//#define MY_RFM69_NETWORKID 100 // Default is 100 in lib. Uncomment it and set your preferred network id if needed //#define RF69_IRQ_PIN 4 // Default in lib is using D2 for common Atmel 328p (mini pro, nano, uno etc.). Uncomment it and set the pin you're using. Note for Atmel 328p, Mysensors, and regarding Arduino core implementation D2 or D3 are only available. But for advanced mcus like Atmel SAMD (Arduino Zero etc.), Esp8266 you will need to set this define for the corresponding pin used for IRQ // #define MY_RF69_IRQ_NUM 4 // Temporary define (will be removed in next radio driver revision). Needed if you want to change the IRQ pin your radio is connected. So, if your radio is connected to D3/INT1, value is 1 (INT1). For others mcu like Atmel SAMD, Esp8266, value is simply the same as your RF69_IRQ_PIN // #define RF69_SPI_CS 15 // If using a different CS pin for the SPI bus
You can find more infos about these define here : https://www.mysensors.org/download/sensor_api_20
Note : Mysensors RFM69 driver is interrupt driven.
RFM69 AntennaIMPORTANT: You MUST attach an antenna to the board. The antenna need to be single core inside, only one wire, not multi-wire breaded like you can find in common dupont cable (not good for antenna.) Aside from not working without an antenna, transmitters can be damaged if they transmit without an antenna present.

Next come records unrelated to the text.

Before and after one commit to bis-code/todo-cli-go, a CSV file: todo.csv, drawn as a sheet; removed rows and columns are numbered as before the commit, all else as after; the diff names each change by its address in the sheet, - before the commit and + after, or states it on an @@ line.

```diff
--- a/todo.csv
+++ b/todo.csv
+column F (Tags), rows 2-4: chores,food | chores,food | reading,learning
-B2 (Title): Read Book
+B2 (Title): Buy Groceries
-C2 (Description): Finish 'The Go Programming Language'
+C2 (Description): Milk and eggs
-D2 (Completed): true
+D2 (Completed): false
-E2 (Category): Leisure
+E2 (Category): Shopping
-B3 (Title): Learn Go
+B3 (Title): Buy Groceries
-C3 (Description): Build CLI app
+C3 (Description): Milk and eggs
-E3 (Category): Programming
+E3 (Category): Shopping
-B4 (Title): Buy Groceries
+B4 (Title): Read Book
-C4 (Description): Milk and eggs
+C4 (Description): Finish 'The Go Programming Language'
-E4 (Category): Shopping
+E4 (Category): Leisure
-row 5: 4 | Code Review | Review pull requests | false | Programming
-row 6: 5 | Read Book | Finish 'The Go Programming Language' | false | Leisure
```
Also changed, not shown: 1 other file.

By cutting a wire to the proper length you can create a simple antenna for your RFM69 radio. Depending on the frequency of the radio, the antenna has to be cut to different lengths. Cut the antenna slightly longer to give room to solder it to your board. You can always trim it once soldered.
|Frequency||Length (in)||Length (mm)|
|434 MHz||6.47"||164.7 mm|
|868 MHz||3.22"||82.2 mm|
|915 MHz||3.06"||77.9 mm|
Above antenna length represent 1/4 wave. There is also commercial antennas to buy in proper length.
- a straight wire will perform the best for range and sensitivity.
- for space constrained application, you can coil the antenna. Of course, this will degrade your range but you still can have a very decent and competitive range. Up to you to test what fits the best for your case. The coil will perform better if following some rules https://github.com/OpenHR20/OpenHR20/wiki/2.1)--433-MHz-and-868-MHz--Antenna-Design-Examples
Connecting a Decoupling-Capacitor
If you experience bad reception or if transmitted data never reaches destination, try adding a decoupling capacitor of 4.7µ - 47µF (the exact size usually doesn't matter) across the radio's 3.3V and GND.
|- side||GND||Marked Black on radio|
|+ side||3.3V||Marked Red on radio|
The side with "< - < - "-marking should be connected to GND
Connecting a Voltage Regulator
NOTE: If you are using the 5V version of Arduino Pro Mini (that lacks the 3.3V regulated output) you'll have to connect a 5V->3.3V regulator between the Arduino and Radio.